Whilst some organisations speculate the diet ‘could be dangerous’, the most common complaint about the regime is the expense, inconvenience and social isolation of cutting out so many food groups. The Paleo Way crew are focussed on changing this perception; presenting easy, inexpensive meals featuring vegetables, meats, seafood, fresh herbs and even offal. The focus is on community, sourcing good food and eating together. I must admit that The Paleo Way did re-ignite my passion for plant-based meals, and home cooking. It's so easy to eat out in Brisbane - there are so many beautiful restaurants to try.

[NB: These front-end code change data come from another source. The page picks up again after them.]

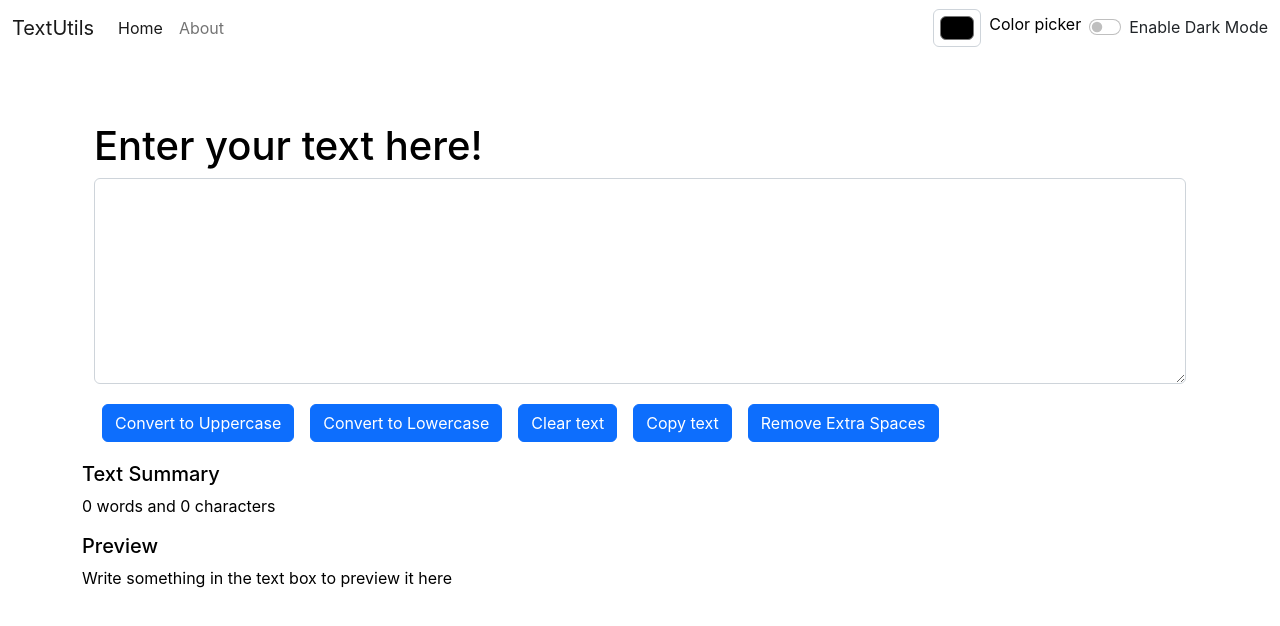
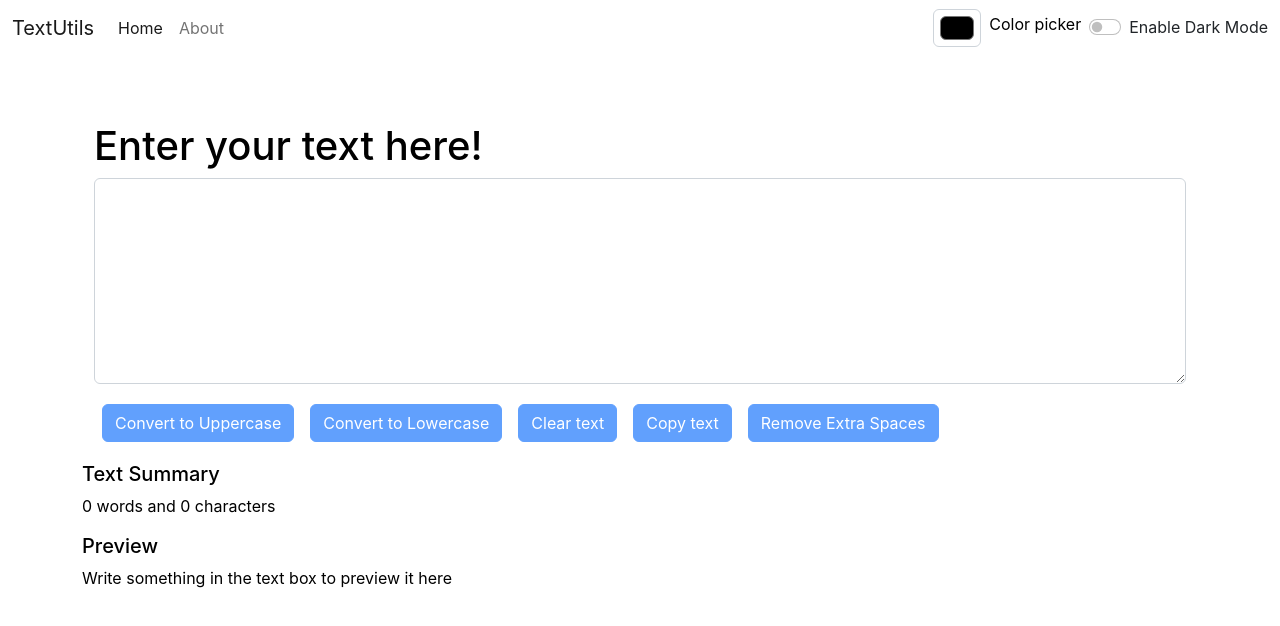
Before and after one commit to mafaqahmed/Learning-React-Harry, a React (Create React App) app in the folder textUtils/: page / in a window 1280 px wide. Shown: the top 626 px of the page. Built offline with nearby package versions, Linux system fonts and the light colour scheme.

Commit message:
Updates text block buttons (button disable) (19)

```diff
--- a/textUtils/src/components/Textblock.js
+++ b/textUtils/src/components/Textblock.js
@@ -52,11 +52,11 @@ export default function Textblock(props) {
           style={{color: props.mode==='light'?"black":"white", backgroundColor: props.mode==='light'?"white":"#474646"}}
         ></textarea>
       </div>
-      <button className={`btn btn-primary mx-2 my-1`} onClick={upperCase}>Convert to Uppercase</button>
-      <button className={`btn btn-primary mx-2 my-1`} onClick={lowerCase}>Convert to Lowercase</button>
-      <button className={`btn btn-primary mx-2 my-1`} onClick={clearText}>Clear text</button>
-      <button className={`btn btn-primary mx-2 my-1`} onClick={copyText}>Copy text</button>
-      <button className={`btn btn-primary mx-2 my-1`} onClick={removeSpace}>Remove Extra Spaces</button>
+      <button disabled = {text.length===0} className={`btn btn-primary mx-2 my-1`} onClick={upperCase}>Convert to Uppercase</button>
+      <button disabled = {text.length===0} className={`btn btn-primary mx-2 my-1`} onClick={lowerCase}>Convert to Lowercase</button>
+      <button disabled = {text.length===0} className={`btn btn-primary mx-2 my-1`} onClick={clearText}>Clear text</button>
+      <button disabled = {text.length===0} className={`btn btn-primary mx-2 my-1`} onClick={copyText}>Copy text</button>
+      <button disabled = {text.length===0} className={`btn btn-primary mx-2 my-1`} onClick={removeSpace}>Remove Extra Spaces</button>
     </div>
     <div className="my-3" style={{color: props.mode==='light'?"black":"white"}}>
     <h5>Text Summary</h5>
```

It's good to balance it with good old-fashioned home cooking and simple, comforting food. There have certainly been more salads and roasted vegetables going on in our house the past 6 days!
Pete recommends utilising cheaper cuts of meat as well as internal organs, from organic grass-fed animals. So whilst the prime cuts of grass fed animals may be expensive, these cheaper cuts and organs provide a nutritious, inexpensive alternative. This ‘nose-to-tail’ concept is gaining popularity in the restaurant world, and has inspired a renaissance of offal in fine-dining restaurants. Evans also claims that offal is highly nutritious, with liver being touted as the most nutrient dense. Personally, I've only ever eated liver in pate: delicious! But of course the traditional pate is full of butter, cream and booze. Actually, Mum makes a killer pate. If you're reading this Mum, get on that! On Sunday, Petey put together a pate of blended sauteed livers in some oil with onion and garlic. Apparently delicious. Am yet to try. There maaaay be some duck livers awaiting experimentation in my freezer.
Speaking of meat, a common perception of Paleo is that it’s the new Atkins. Not so. Sunday saw a big push for a plant-based regime, with small amounts of good quality protein from land and sea. Evans also spoke of eating sustainable local seafood, with a particular push on mussels, oysters, clams and pippies. There’s a focus on fostering relationships with food suppliers, and also homegrown herbs and vegetables where possible. For those that feel Paleo is ‘too hard’, Evans insists that Australians must consider their health, and do the best we can with what’s available to us. And I love that approach. He's passionate, but not pushy.
The Paleo Way 10 Week Activation Program can be found here. For more information, follow Chef Pete Evans on Facebook. His recipe books ‘The Paleo Chef’, ‘Family Food’, and ‘Healthy Every Day’ are also available at all good retailers.
If you need me, I'll be eating Spag Bol with Zucchini Noodles....with a glass of red on the side!